Hammond wants them, along with his grandchildren, to test and certify his island park where he has cloned dinosaurs from ancient, preserved DNA.

 

How is Alan Grant’s character revealed by the action and dialogue?

JURASSIC PARK opens with a crew in a jungle trying to wrangle a velociraptor. When a velociraptor kills a handler, the investors in the park, represented by lawyer Donald Gennaro, want a safety inspection before it opens. Gennaro visits Juanito, on a dig in an amber mine, and tells him they want Alan Grant.

Juanito chuckles. “You’ll never get him outta’ Montana!”

Asked why, Juanito holds up a piece of amber with a perfectly preserved fly. “Because Grant’s like me… he’s a digger!”

Cut to Montana. A brush uncovers a fossil. Then many hands and tools, revealing a dinosaur.

A man tells Dr. Sattler and Dr. Grant they’re ready to try again.

Grant grumbles, “I hate computers.” Sattler concurs.

The man shows them a radar image of the fossil as their team gather round. “This new program’s incredible. Few more years development and we won’t even have to dig anymore.”

Grant: “Where’s the fun in that?”

Sattler and Grant discuss the specimen. Grant touches the computer, and it flickers. Sattler laughs, “Dr. Grant’s not machine compatible!”

Grant speculates about the connection between dinosaurs and birds. His team laughs. When he explains, a kid complains “that doesn’t sound very scary!”

Grant launches into a long, grisly monologue about how velociraptors stalk and kill their prey, ending with:

“The point is, you are alive when they start to eat you. So ya know, try to show a little respect.”

 

What do we learn about Dr. Alan Grant in this scene?

Dr. Alan Grant is a highly educated and dedicated palaeontologist.

He’s somewhat sceptical of new technology. He doesn’t understand why he should use new tools when the old ones are just as good.

Grant takes joy in the process of doing things. The fun is in the digging, not in instant results.

He scares the kid who challenges him, showing courage and an unwillingness to back down. He demands respect for his profession.

Grant gets carried away in his monologue, going overboard from his original point. This shows that there is a spark of imagination and inspiration. He has a passion for dinosaurs that goes beyond  academic interest in their fossils.

However, the way he talks about dinosaurs professionally with Sattler is very different. By the time he gets to examining them, they’re just bones surrounded by dust and dirt.

The exchange with the kid launches directly into a conversation between Grant and Sattler about having children of their own. This offers a hint into their private life.

 

Why is this an example of brilliantly succinct screenwriting?

In some ways, JURASSIC PARK is a variation on the Frankenstein story. Many horror films take this as their basis. With the aid of science, man reaches beyond what we were meant to know and is destroyed as a result.

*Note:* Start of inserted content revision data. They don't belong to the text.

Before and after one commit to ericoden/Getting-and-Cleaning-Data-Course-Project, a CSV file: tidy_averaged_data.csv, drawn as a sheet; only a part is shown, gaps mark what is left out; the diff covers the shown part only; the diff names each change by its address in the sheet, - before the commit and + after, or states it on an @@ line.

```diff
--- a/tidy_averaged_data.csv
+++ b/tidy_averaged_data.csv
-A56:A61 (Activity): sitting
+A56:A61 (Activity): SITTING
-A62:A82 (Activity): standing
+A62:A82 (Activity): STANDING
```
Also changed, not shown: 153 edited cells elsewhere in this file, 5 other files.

However, JURASSIC PARK is a much less bleak version of Frankenstein. After all, it’s also a family adventure blockbuster, directed by Steven Spielberg. It can’t end with everyone eaten by dinosaurs.

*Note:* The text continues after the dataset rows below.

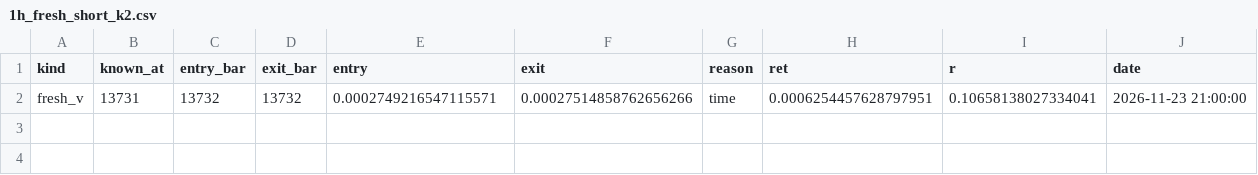
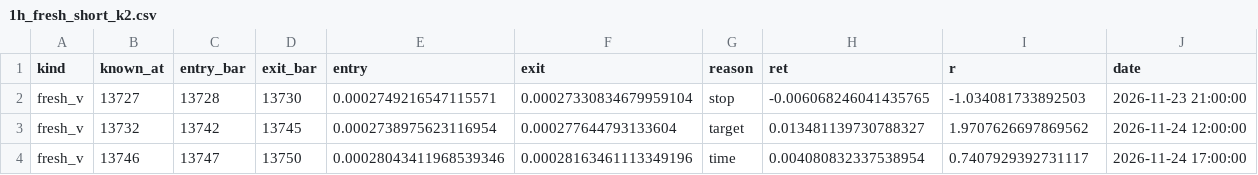
Before and after one commit to Akhilkanigicharla/kalpa-labs, a CSV file: 07-trading/paper/msnr-gold-robust/1h_fresh_short_k2.csv, drawn as a sheet.

```diff
--- a/07-trading/paper/msnr-gold-robust/1h_fresh_short_k2.csv
+++ b/07-trading/paper/msnr-gold-robust/1h_fresh_short_k2.csv
@@ -1,2 +1,4 @@
 kind,known_at,entry_bar,exit_bar,entry,exit,reason,ret,r,date
-fresh_v,13731,13732,13732,0.0002749216547115571,0.00027514858762656266,time,0.0006254457628797951,0.10658138027334041,2026-11-23 21:00:00
+fresh_v,13727,13728,13730,0.0002749216547115571,0.00027330834679959104,stop,-0.006068246041435765,-1.034081733892503,2026-11-23 21:00:00
+fresh_v,13732,13742,13745,0.0002738975623116954,0.000277644793133604,target,0.013481139730788327,1.9707626697869562,2026-11-24 12:00:00
+fresh_v,13746,13747,13750,0.00028043411968539346,0.00028163461113349196,time,0.004080832337538954,0.7407929392731117,2026-11-24 17:00:00
```
Also changed, not shown: 07-trading/paper/best-combo-gold/ledger.csv, 07-trading/paper/gold-ema9-msnr/ledger.csv, 21 other files.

Grant, an old-fashioned scientist, is a strong choice of protagonist. His scepticism of technology makes him a strong counterpart to the billionaire John Hammond who creates the park and to the trendy Ian Malcolm.

As well as his theoretical knowledge, it’s Grant’s resourcefulness and practicality – learned from experience digs – that helps him and the children survive.

However, Alan Grant’s old-fashioned quality is both an asset and a character flaw. He’s a curmudgeon around children, even though it was likely his childhood imagination that first stoked his fascination with dinosaurs.

This sets him up for a satisfying character arc. Visiting Jurassic Park allows him to rekindle that sense of awe and prove himself as a surrogate father.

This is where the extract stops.